CARE also welcomes the fact that information on policies and priorities in Section c) explicitly addresses gender aspects against the background of the approach to feminist foreign and development policy in the coalition agreement of the present Social Democrat/Green/Liberal government:

Hereby, the planned revision of the gender action plan will lay the groundwork for Germany’s mission to strengthen the rights, resources, and representation of women in all their diversity and LGBTIQ+ throughout its foreign policy and development cooperation. A cornerstone of the renewed commitment will be a significant increase in the gender-responsive development portfolio, extending the gender-responsive design of climate policy and decisions and the implementation of gender-responsive adaptation and mitigation strategies is a priority.” (p. 104).

By now, the Federal Foreign Office and the BMZ have developed specific strategies on feminist foreign and development policy – very important steps in the right direction.

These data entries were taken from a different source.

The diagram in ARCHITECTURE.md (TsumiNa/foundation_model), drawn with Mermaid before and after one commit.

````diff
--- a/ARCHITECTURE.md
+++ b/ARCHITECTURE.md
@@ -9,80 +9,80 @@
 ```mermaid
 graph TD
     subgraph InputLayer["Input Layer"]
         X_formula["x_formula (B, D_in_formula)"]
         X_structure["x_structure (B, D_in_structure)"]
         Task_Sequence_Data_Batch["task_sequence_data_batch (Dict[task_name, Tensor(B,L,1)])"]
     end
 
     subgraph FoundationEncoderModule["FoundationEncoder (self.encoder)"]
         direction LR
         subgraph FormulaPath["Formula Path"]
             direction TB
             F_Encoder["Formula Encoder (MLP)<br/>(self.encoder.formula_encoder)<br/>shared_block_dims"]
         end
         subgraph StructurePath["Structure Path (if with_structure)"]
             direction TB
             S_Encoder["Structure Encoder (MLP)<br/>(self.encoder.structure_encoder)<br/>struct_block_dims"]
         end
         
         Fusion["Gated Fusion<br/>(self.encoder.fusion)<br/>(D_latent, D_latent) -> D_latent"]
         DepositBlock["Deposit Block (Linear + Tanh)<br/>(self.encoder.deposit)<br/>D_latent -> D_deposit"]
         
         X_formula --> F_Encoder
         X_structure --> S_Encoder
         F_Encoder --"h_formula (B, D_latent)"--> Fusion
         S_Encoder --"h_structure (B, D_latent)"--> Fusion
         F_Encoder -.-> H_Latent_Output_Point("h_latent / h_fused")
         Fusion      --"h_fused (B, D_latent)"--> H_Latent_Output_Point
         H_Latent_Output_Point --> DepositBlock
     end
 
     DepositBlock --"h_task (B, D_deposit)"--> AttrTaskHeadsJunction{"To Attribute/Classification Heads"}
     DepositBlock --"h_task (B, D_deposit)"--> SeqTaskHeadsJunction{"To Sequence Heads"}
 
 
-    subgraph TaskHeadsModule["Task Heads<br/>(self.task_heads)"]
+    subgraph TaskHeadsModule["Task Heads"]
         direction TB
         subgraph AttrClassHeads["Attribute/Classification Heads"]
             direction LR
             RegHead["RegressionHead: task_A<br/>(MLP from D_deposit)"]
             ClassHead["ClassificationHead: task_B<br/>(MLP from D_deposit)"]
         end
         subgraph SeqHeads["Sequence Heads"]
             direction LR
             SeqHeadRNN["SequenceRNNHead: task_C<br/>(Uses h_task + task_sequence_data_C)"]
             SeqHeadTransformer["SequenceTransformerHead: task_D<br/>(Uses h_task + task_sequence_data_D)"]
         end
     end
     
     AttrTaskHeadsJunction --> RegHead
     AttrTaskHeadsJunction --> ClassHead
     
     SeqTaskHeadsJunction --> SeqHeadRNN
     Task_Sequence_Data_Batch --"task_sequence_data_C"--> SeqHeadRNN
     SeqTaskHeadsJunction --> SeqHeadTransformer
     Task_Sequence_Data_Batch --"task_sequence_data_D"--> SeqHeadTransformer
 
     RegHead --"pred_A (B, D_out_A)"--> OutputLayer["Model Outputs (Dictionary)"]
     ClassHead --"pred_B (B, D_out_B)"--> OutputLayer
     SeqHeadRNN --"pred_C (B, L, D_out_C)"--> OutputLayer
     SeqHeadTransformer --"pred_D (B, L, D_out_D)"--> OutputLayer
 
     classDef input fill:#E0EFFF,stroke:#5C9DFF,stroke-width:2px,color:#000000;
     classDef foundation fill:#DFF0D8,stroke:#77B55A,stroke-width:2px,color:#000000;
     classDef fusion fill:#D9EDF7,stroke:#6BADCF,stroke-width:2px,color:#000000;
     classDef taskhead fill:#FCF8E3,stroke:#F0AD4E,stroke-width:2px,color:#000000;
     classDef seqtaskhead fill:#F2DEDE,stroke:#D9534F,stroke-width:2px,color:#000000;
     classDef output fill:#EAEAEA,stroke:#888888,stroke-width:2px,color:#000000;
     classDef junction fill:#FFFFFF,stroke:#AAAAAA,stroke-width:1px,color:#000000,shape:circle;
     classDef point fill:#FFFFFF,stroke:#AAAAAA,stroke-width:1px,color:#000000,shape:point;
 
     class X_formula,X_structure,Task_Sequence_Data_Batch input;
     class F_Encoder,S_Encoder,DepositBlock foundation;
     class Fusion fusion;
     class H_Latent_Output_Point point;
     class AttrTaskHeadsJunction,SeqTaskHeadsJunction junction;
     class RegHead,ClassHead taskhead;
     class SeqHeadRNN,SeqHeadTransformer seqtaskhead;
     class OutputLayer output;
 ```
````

Thus, the German government has made progress on transparency overall, but still lacks a clear perspective and ambitious goal for increasing future climate finance.

Sven Harmeling, CARE